Lawmakers back Capitol fix, but other projects more controversial
Fixing the Minnesota Capitol building's crumbling outside walls and aging interior won easy approval from a key House committee Tuesday, but funding other public works projects around the state may prove more controversial.
The Capitol renovation project earned support from all but one member of the House committee that recommends public works funding, with one more committee stop before it reaches the full House. No one argued against the expected four-year Capitol renovations, only about details about how to fund the work.
However, Wednesday's meeting of the House Capital Investment Committee likely will be much more contentious, seeing how the House Republican public works proposal would spend $280 million, far below Democratic Gov. Mark Dayton's $776 million plan.
Senate Republicans are expected to release their measure in the next few days. Senate Majority Leader Dave Senjem, R-Rochester, has said he expects it to spend about $500 million.
Rep. Larry Howes, R-Walker, said the bill his committee approved Tuesday and the Wednesday bill should pass the full House early in April, pretty much like it left his committee.
Democrats complained that paying for all the Capitol construction at once means the public works bill to be considered Wednesday must be too small.
Rep. Alice Hausman, DFL-St. Paul, said she would prefer to spread the Capitol funding out in phases so other projects would benefit.
Howes said that House leaders limited how much could be in the bill.
If last year's $521 million public works bill is added to the Capitol proposal and Wednesday's bill, total public works spending would top $1 billion, he said, among the most spent in a two-year period.
Dayton was not happy with the Howes plan.

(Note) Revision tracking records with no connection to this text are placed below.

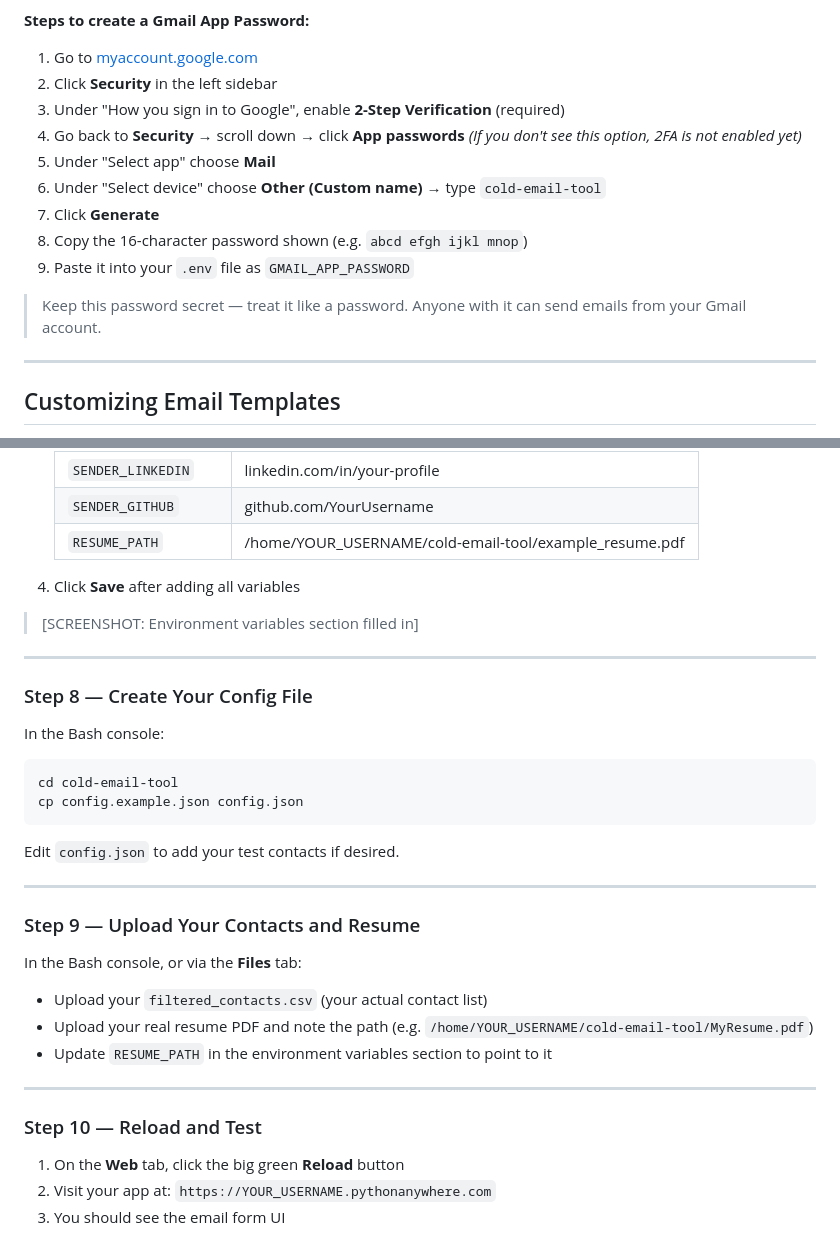
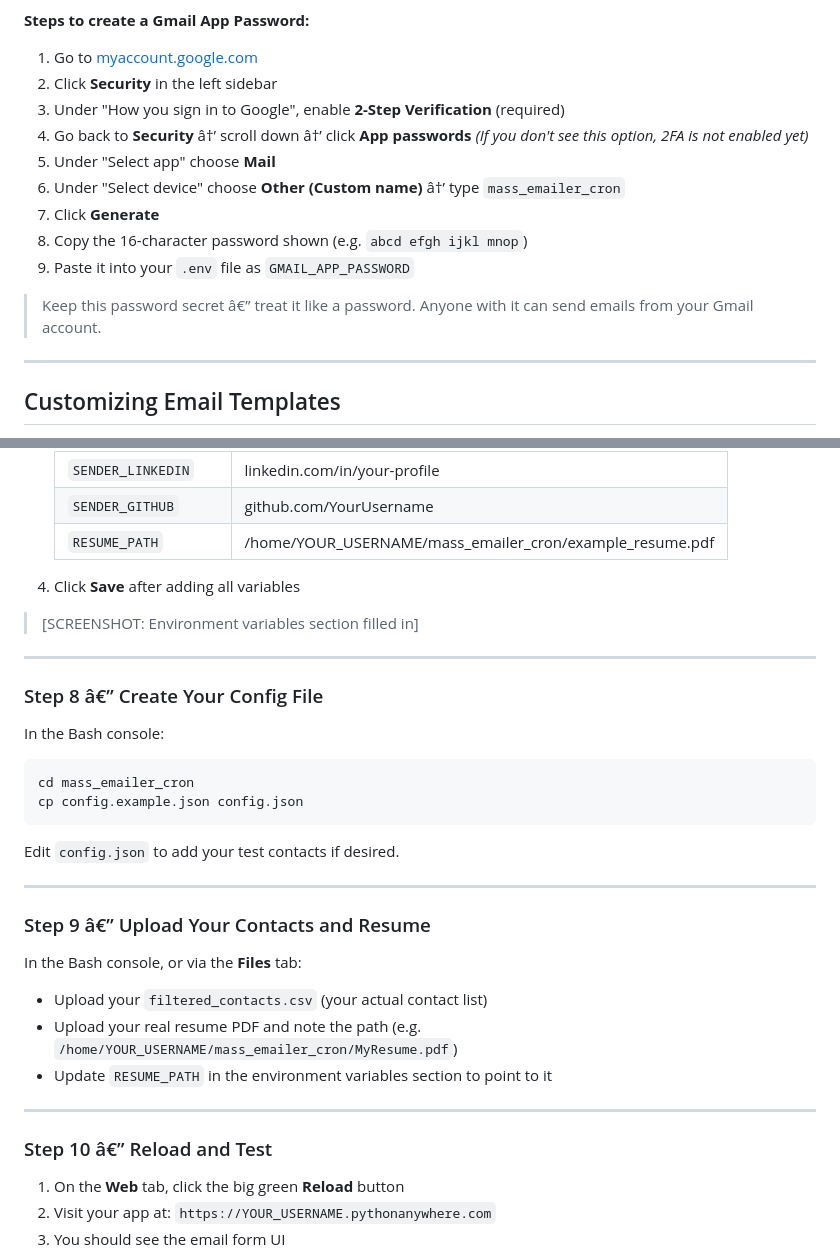
Before and after one commit to Aditya23770/mass-emailer-cron, a Markdown page: README.md, 2 parts joined by grey strips. Drawn GitHub-style.

````diff
--- a/README.md
+++ b/README.md
@@ -115,15 +115,15 @@ Open your browser at `http://localhost:5000`
 1. Go to [myaccount.google.com](https://myaccount.google.com)
 2. Click **Security** in the left sidebar
 3. Under "How you sign in to Google", enable **2-Step Verification** (required)
-4. Go back to **Security** → scroll down → click **App passwords**
+4. Go back to **Security** â†’ scroll down â†’ click **App passwords**
    *(If you don't see this option, 2FA is not enabled yet)*
 5. Under "Select app" choose **Mail**
-6. Under "Select device" choose **Other (Custom name)** → type `cold-email-tool`
+6. Under "Select device" choose **Other (Custom name)** â†’ type `mass_emailer_cron`
 7. Click **Generate**
 8. Copy the 16-character password shown (e.g. `abcd efgh ijkl mnop`)
 9. Paste it into your `.env` file as `GMAIL_APP_PASSWORD`
 
-> Keep this password secret — treat it like a password. Anyone with it can send emails from your Gmail account.
+> Keep this password secret â€” treat it like a password. Anyone with it can send emails from your Gmail account.
 
 ---
 
@@ -287,7 +287,7 @@ from app import app as application
    | `SENDER_PHONE` | +91-XXXXXXXXXX |
    | `SENDER_LINKEDIN` | linkedin.com/in/your-profile |
    | `SENDER_GITHUB` | github.com/YourUsername |
-   | `RESUME_PATH` | /home/YOUR_USERNAME/cold-email-tool/example_resume.pdf |
+   | `RESUME_PATH` | /home/YOUR_USERNAME/mass_emailer_cron/example_resume.pdf |
 
 4. Click **Save** after adding all variables
 
@@ -295,12 +295,12 @@ from app import app as application
 
 ---
 
-### Step 8 — Create Your Config File
+### Step 8 â€” Create Your Config File
 
 In the Bash console:
 
 ```bash
-cd cold-email-tool
+cd mass_emailer_cron
 cp config.example.json config.json
 ```
 
@@ -308,17 +308,17 @@ Edit `config.json` to add your test contacts if desired.
 
 ---
 
-### Step 9 — Upload Your Contacts and Resume
+### Step 9 â€” Upload Your Contacts and Resume
 
 In the Bash console, or via the **Files** tab:
 
 - Upload your `filtered_contacts.csv` (your actual contact list)
-- Upload your real resume PDF and note the path (e.g. `/home/YOUR_USERNAME/cold-email-tool/MyResume.pdf`)
+- Upload your real resume PDF and note the path (e.g. `/home/YOUR_USERNAME/mass_emailer_cron/MyResume.pdf`)
 - Update `RESUME_PATH` in the environment variables section to point to it
 
 ---
 
-### Step 10 — Reload and Test
+### Step 10 â€” Reload and Test
 
 1. On the **Web** tab, click the big green **Reload** button
 2. Visit your app at: `https://YOUR_USERNAME.pythonanywhere.com`
````
Also changed, not shown: other parts of README.md (+46 -46 lines).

"The governor noted that the Republicans in the Legislature say that they are for jobs, but they have turned down every opportunity to put people back to work this session," spokeswoman Katharine Tinucci said. "Actions speak louder than words. The governor's bonding proposal would put thousands of Minnesotans to work, but based on the size of their proposal, thousands would be left on the bench."
The GOP plan leaves out or drastically trims most city projects, such as major proposed civic centers in St. Cloud and Rochester. Among items not in the House bill is a $4.75 million request to build a wellness center in Wadena to replace facilities destroyed by a 2010 tornado.
The proposal concentrates on fixing state facilities such as college and university buildings. It also funds $30 million in road and bridge improvements, more than Dayton suggested in his bonding proposal.
For flood protection, Dayton included $20 million statewide. The House specifies $4.1 million for the Red River area and $300,000 for Lake Oscar in Douglas County, but does not provide as much flood-relief money.
Howes said that a conference committee with the Senate, after both bodies pass their versions of the bill, could add in more flood money. However, that money might need to come from other projects.
The House would spend $39 million on the University of Minnesota, mostly to repair facilities. Dayton suggested $78 million.
For Minnesota State Colleges and Universities schools, the House proposes spending $56.5 million, compared to Dayton's $111.9 million.
The public works projects would be funded by the state selling bonds, to be repaid over up to 30 years.